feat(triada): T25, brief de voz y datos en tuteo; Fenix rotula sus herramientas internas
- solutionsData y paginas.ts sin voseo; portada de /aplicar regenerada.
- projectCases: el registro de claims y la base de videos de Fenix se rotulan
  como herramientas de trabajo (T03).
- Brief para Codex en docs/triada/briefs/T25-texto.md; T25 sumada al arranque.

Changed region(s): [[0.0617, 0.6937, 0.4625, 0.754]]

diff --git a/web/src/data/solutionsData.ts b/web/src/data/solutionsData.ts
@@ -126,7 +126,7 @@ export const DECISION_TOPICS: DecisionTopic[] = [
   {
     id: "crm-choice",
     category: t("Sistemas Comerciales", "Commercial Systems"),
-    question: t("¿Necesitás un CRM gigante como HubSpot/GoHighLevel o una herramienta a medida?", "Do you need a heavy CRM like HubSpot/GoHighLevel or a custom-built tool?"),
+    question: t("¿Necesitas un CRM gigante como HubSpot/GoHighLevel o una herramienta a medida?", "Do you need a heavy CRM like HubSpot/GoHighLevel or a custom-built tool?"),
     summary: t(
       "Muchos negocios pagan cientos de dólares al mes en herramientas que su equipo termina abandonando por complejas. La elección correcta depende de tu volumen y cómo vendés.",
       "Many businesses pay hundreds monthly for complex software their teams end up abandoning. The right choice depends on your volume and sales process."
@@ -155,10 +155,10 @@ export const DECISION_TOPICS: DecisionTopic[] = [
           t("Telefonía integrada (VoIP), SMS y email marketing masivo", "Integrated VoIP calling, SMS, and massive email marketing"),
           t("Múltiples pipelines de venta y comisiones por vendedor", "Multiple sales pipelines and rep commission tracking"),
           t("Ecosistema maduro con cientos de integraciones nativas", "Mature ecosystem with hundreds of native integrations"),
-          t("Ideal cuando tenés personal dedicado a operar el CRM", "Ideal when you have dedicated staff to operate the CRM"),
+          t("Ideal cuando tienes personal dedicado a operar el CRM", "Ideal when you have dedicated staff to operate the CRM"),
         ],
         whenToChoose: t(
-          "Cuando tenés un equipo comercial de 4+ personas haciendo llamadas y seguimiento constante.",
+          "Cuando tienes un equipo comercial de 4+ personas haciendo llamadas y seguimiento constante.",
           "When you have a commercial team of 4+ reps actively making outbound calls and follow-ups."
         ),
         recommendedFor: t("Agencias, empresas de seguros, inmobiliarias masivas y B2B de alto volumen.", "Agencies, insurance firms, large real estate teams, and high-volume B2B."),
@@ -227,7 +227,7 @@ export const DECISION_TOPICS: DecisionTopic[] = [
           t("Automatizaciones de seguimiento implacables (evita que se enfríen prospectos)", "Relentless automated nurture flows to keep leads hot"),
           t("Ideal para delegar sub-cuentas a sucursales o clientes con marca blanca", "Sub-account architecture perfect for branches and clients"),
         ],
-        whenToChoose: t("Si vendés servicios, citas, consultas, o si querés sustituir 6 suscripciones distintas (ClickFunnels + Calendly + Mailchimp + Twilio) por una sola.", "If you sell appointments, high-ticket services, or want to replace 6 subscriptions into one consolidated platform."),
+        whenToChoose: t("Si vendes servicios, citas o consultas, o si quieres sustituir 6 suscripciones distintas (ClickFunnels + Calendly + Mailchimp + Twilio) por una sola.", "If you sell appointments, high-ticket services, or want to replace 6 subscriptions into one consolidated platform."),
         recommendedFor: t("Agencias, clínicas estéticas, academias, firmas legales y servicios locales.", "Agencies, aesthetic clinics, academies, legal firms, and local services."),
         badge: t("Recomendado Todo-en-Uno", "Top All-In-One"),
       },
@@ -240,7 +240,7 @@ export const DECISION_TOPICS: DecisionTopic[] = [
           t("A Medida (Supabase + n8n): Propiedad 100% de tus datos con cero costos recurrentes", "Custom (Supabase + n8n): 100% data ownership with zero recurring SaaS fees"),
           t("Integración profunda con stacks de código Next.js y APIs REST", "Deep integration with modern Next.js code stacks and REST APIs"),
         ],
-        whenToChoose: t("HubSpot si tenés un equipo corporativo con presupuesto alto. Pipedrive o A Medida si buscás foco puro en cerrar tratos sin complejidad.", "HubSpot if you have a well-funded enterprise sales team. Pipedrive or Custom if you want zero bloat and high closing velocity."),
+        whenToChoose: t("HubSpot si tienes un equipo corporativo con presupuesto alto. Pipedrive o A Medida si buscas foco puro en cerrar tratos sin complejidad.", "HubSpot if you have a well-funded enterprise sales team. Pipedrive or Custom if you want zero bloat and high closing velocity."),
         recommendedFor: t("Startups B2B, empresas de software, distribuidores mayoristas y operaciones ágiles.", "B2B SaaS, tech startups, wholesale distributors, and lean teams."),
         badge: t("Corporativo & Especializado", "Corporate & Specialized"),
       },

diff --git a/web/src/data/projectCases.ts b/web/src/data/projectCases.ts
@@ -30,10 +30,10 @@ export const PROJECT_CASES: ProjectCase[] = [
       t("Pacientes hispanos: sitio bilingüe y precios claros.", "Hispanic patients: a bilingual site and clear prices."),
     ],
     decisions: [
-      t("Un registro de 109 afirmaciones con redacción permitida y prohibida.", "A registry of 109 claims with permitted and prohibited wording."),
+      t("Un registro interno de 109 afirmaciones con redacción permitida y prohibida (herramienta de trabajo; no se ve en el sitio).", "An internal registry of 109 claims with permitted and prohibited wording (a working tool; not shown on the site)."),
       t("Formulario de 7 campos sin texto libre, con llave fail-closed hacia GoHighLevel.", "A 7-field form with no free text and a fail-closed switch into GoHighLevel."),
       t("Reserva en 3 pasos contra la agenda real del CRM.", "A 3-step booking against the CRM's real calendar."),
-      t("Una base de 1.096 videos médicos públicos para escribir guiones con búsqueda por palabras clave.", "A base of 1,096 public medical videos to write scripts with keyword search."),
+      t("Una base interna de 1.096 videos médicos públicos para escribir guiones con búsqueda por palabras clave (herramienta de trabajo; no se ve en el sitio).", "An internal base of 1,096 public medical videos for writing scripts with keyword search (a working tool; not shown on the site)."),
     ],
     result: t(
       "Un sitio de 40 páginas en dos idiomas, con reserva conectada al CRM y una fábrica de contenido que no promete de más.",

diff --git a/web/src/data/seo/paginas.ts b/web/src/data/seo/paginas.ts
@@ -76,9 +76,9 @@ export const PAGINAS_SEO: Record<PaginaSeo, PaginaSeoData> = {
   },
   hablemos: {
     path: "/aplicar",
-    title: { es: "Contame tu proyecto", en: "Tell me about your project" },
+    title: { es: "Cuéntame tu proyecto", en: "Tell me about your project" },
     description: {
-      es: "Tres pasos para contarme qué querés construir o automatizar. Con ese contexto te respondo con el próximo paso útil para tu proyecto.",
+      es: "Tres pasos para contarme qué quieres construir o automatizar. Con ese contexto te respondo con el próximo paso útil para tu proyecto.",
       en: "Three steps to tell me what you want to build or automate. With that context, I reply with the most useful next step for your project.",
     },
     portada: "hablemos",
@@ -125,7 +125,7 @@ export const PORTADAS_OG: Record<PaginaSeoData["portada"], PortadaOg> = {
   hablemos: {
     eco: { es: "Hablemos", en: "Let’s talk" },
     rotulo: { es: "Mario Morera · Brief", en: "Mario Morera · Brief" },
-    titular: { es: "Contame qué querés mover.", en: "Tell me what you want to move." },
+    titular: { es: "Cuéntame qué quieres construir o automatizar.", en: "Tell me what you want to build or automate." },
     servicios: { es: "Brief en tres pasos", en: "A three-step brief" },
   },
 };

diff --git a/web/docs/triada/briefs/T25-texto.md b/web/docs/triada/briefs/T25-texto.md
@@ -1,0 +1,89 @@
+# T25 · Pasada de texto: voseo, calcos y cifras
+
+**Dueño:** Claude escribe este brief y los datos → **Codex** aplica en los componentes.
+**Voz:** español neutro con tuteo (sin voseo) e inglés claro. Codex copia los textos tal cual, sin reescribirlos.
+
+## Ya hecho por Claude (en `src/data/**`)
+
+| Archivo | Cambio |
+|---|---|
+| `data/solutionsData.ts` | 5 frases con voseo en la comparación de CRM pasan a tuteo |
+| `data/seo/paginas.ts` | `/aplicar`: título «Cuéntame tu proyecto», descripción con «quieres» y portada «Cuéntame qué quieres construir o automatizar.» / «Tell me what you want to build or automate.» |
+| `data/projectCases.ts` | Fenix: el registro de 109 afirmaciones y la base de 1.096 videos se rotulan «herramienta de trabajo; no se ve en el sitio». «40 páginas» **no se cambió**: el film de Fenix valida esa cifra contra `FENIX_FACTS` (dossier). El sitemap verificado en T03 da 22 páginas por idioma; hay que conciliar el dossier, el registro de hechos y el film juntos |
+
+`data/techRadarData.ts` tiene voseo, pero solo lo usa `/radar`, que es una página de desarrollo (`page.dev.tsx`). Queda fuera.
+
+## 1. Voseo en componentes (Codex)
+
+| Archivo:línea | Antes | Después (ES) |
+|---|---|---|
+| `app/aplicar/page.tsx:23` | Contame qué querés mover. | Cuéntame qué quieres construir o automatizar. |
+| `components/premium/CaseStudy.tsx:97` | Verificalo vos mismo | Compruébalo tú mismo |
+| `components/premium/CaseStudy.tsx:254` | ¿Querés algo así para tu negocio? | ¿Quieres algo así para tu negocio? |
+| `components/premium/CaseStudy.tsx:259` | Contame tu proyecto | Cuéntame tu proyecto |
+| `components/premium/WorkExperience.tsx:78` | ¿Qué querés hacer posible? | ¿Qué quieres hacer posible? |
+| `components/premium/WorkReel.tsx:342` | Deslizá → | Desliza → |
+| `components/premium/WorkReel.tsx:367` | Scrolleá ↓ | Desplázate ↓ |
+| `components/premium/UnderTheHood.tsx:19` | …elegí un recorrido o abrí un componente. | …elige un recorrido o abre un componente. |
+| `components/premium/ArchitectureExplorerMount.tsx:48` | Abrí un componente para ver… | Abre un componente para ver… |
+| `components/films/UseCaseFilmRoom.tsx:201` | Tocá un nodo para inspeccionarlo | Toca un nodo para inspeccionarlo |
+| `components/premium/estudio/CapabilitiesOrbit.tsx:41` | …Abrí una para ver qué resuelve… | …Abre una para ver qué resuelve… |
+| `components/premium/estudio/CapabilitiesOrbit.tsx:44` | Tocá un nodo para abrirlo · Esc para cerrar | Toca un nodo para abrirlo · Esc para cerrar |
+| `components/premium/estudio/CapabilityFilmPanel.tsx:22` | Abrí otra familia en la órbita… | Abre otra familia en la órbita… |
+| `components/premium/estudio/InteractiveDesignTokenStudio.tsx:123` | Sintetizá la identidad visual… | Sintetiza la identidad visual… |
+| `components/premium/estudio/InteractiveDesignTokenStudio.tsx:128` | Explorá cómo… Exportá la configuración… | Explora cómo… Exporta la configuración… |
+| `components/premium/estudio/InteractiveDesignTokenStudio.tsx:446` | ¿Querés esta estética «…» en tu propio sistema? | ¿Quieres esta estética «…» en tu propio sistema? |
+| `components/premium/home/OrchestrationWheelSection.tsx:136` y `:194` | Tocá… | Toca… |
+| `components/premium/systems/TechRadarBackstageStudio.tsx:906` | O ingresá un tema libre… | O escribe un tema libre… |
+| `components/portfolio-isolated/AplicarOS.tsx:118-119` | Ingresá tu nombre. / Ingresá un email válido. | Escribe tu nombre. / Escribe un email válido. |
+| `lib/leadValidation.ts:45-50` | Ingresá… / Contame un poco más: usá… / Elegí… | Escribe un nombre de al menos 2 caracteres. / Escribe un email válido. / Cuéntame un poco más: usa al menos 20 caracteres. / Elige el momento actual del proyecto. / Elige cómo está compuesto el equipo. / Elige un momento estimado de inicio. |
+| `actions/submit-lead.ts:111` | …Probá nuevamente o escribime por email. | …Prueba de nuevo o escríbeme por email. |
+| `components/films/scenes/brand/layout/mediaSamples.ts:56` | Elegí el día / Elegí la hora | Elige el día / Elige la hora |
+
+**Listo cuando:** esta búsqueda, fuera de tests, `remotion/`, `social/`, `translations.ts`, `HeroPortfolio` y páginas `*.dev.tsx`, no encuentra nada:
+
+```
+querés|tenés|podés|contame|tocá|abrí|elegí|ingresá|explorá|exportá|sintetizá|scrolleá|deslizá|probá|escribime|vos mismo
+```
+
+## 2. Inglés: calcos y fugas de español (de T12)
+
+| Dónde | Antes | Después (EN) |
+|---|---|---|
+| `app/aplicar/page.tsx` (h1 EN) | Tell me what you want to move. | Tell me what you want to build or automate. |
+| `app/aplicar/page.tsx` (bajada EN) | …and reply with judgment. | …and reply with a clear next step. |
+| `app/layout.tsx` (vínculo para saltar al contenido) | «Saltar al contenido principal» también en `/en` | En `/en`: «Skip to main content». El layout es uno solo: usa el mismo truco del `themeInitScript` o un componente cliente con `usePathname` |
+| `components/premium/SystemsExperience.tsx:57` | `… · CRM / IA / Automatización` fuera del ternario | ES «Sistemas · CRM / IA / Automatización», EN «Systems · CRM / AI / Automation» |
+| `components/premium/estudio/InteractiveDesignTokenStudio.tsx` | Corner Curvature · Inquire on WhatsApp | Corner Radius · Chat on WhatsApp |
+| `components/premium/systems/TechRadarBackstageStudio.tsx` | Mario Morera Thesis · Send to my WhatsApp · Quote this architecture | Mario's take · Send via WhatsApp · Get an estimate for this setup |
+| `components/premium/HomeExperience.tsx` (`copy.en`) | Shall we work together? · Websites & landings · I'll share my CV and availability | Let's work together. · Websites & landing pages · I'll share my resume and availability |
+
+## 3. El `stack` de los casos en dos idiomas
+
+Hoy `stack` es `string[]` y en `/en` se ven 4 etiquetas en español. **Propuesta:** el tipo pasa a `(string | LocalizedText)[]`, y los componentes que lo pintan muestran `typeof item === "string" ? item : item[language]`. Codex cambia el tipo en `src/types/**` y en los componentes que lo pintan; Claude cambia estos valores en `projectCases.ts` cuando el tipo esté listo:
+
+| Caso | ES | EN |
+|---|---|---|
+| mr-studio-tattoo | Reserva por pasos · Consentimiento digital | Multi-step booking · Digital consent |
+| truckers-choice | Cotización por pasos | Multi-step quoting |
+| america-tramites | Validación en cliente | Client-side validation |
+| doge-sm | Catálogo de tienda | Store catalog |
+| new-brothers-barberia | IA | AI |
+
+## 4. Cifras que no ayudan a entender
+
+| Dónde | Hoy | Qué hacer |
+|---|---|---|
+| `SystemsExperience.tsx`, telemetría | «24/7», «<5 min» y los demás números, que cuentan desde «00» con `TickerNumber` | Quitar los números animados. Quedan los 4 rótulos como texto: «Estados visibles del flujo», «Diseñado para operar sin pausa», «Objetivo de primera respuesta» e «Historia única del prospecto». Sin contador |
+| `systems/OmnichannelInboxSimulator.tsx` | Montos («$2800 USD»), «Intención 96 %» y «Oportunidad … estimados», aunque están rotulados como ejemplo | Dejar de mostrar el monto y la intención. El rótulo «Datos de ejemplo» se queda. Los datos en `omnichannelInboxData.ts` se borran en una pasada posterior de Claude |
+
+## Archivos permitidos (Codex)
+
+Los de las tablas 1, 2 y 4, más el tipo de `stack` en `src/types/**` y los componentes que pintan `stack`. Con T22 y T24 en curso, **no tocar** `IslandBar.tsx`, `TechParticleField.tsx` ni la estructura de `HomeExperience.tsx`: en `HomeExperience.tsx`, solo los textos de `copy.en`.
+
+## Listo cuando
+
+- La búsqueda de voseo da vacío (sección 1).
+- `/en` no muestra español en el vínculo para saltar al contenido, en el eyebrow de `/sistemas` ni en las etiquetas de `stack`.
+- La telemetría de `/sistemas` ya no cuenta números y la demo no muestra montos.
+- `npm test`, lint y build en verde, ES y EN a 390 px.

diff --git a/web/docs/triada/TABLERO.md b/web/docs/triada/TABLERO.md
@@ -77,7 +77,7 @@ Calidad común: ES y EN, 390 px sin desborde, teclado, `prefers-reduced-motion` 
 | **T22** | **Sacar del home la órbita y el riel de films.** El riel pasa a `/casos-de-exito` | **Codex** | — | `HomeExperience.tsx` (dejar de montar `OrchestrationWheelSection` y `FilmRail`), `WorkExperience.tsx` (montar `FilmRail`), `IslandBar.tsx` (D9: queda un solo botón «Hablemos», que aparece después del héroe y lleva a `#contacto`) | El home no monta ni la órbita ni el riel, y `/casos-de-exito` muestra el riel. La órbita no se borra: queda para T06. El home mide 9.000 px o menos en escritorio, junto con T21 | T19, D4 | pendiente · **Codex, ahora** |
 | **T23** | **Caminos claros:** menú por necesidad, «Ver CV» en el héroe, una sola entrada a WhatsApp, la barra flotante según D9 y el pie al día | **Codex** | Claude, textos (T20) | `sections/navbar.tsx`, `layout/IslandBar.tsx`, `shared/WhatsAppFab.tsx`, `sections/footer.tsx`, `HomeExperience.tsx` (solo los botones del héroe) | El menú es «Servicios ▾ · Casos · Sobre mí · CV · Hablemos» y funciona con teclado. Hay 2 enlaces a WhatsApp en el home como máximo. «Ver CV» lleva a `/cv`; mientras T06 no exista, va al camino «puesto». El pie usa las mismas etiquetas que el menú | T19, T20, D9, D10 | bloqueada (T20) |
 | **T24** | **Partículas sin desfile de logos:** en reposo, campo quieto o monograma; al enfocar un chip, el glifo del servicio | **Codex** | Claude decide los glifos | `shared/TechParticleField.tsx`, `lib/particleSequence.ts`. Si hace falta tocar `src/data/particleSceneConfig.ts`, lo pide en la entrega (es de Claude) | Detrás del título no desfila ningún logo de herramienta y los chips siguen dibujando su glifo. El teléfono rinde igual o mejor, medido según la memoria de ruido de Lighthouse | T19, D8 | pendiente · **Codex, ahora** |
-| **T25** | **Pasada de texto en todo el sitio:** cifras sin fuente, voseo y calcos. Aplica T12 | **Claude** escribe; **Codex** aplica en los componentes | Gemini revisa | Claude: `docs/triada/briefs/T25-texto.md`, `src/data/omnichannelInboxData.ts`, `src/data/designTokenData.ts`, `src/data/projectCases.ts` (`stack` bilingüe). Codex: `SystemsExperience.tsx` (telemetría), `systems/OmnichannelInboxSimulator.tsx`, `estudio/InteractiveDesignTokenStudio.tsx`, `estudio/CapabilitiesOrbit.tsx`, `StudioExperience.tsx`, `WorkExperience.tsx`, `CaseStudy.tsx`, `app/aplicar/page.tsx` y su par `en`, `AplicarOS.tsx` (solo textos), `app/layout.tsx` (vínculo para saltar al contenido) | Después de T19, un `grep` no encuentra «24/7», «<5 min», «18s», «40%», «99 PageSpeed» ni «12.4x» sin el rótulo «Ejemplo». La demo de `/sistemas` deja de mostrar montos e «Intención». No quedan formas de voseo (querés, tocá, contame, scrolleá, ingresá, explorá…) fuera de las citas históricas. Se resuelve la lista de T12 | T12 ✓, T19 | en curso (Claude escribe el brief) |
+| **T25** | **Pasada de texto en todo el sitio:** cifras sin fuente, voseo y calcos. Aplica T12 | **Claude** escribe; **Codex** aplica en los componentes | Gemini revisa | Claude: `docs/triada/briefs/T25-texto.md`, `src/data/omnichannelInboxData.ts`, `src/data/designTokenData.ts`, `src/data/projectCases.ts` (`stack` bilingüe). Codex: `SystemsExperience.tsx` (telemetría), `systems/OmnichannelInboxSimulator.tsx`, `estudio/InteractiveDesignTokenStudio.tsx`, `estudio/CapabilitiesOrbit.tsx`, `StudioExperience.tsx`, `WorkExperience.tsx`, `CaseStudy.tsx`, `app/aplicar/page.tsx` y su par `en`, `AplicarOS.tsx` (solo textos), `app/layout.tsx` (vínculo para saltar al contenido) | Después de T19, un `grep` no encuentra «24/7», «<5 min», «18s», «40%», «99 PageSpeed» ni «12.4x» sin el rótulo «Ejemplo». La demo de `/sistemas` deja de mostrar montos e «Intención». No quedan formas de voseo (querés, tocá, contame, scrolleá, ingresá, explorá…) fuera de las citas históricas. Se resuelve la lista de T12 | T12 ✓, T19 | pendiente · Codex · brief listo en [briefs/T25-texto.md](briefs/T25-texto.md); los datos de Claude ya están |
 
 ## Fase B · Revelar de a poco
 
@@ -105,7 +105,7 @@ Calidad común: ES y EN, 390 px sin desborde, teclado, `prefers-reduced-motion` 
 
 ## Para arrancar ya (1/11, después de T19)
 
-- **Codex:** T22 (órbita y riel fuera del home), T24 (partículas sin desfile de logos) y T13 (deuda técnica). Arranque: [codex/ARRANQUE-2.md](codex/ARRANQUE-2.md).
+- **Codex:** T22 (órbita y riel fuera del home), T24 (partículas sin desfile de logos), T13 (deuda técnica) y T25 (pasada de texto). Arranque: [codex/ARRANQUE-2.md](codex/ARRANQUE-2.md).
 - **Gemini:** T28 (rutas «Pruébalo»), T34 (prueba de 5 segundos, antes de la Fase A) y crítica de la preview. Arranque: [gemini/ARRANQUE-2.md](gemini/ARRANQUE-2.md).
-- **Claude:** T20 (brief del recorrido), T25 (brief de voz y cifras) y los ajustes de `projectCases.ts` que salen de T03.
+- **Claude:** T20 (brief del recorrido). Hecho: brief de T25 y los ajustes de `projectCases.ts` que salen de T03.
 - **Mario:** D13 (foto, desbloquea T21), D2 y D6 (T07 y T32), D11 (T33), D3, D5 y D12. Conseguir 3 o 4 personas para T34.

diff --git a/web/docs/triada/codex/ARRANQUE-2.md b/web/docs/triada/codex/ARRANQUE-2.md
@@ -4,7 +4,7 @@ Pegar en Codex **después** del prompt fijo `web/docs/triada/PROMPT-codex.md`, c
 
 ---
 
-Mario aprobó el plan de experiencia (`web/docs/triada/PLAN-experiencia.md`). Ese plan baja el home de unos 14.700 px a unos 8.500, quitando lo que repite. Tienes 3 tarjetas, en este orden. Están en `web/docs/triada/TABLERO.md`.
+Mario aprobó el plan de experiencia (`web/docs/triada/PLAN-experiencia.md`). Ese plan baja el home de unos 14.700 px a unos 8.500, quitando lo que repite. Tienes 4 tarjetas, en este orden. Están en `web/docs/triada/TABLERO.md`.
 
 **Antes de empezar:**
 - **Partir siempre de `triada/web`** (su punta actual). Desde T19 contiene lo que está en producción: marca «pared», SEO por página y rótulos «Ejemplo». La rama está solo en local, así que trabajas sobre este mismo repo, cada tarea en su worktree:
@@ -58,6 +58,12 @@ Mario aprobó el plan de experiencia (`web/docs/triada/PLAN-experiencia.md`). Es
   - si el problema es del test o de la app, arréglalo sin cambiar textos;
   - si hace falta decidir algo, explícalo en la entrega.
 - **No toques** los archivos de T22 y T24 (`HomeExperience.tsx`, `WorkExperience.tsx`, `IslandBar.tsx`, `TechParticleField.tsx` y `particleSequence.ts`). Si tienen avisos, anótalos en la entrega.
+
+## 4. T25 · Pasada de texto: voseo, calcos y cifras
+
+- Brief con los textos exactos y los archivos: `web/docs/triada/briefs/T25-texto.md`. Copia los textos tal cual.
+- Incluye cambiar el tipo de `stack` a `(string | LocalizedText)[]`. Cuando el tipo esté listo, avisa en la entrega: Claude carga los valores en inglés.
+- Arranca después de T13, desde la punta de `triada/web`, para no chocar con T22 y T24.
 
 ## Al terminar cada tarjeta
----------
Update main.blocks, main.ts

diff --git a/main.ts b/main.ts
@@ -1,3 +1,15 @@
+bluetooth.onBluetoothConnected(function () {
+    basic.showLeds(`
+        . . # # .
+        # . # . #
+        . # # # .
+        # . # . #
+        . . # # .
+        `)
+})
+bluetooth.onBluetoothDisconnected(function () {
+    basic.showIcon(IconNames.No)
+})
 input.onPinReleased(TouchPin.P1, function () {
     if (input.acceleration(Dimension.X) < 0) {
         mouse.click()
----------
Using the entries above, give back exactly the line containing "feat(triada): T25, brief", the line containing "tenés un equipo comercial", and every line between them, and nothing else.

feat(triada): T25, brief de voz y datos en tuteo; Fenix rotula sus herramientas internas
- solutionsData y paginas.ts sin voseo; portada de /aplicar regenerada.
- projectCases: el registro de claims y la base de videos de Fenix se rotulan
  como herramientas de trabajo (T03).
- Brief para Codex en docs/triada/briefs/T25-texto.md; T25 sumada al arranque.

Changed region(s): [[0.0617, 0.6937, 0.4625, 0.754]]

diff --git a/web/src/data/solutionsData.ts b/web/src/data/solutionsData.ts
@@ -126,7 +126,7 @@ export const DECISION_TOPICS: DecisionTopic[] = [
   {
     id: "crm-choice",
     category: t("Sistemas Comerciales", "Commercial Systems"),
-    question: t("¿Necesitás un CRM gigante como HubSpot/GoHighLevel o una herramienta a medida?", "Do you need a heavy CRM like HubSpot/GoHighLevel or a custom-built tool?"),
+    question: t("¿Necesitas un CRM gigante como HubSpot/GoHighLevel o una herramienta a medida?", "Do you need a heavy CRM like HubSpot/GoHighLevel or a custom-built tool?"),
     summary: t(
       "Muchos negocios pagan cientos de dólares al mes en herramientas que su equipo termina abandonando por complejas. La elección correcta depende de tu volumen y cómo vendés.",
       "Many businesses pay hundreds monthly for complex software their teams end up abandoning. The right choice depends on your volume and sales process."
@@ -155,10 +155,10 @@ export const DECISION_TOPICS: DecisionTopic[] = [
           t("Telefonía integrada (VoIP), SMS y email marketing masivo", "Integrated VoIP calling, SMS, and massive email marketing"),
           t("Múltiples pipelines de venta y comisiones por vendedor", "Multiple sales pipelines and rep commission tracking"),
           t("Ecosistema maduro con cientos de integraciones nativas", "Mature ecosystem with hundreds of native integrations"),
-          t("Ideal cuando tenés personal dedicado a operar el CRM", "Ideal when you have dedicated staff to operate the CRM"),
+          t("Ideal cuando tienes personal dedicado a operar el CRM", "Ideal when you have dedicated staff to operate the CRM"),
         ],
         whenToChoose: t(
-          "Cuando tenés un equipo comercial de 4+ personas haciendo llamadas y seguimiento constante.",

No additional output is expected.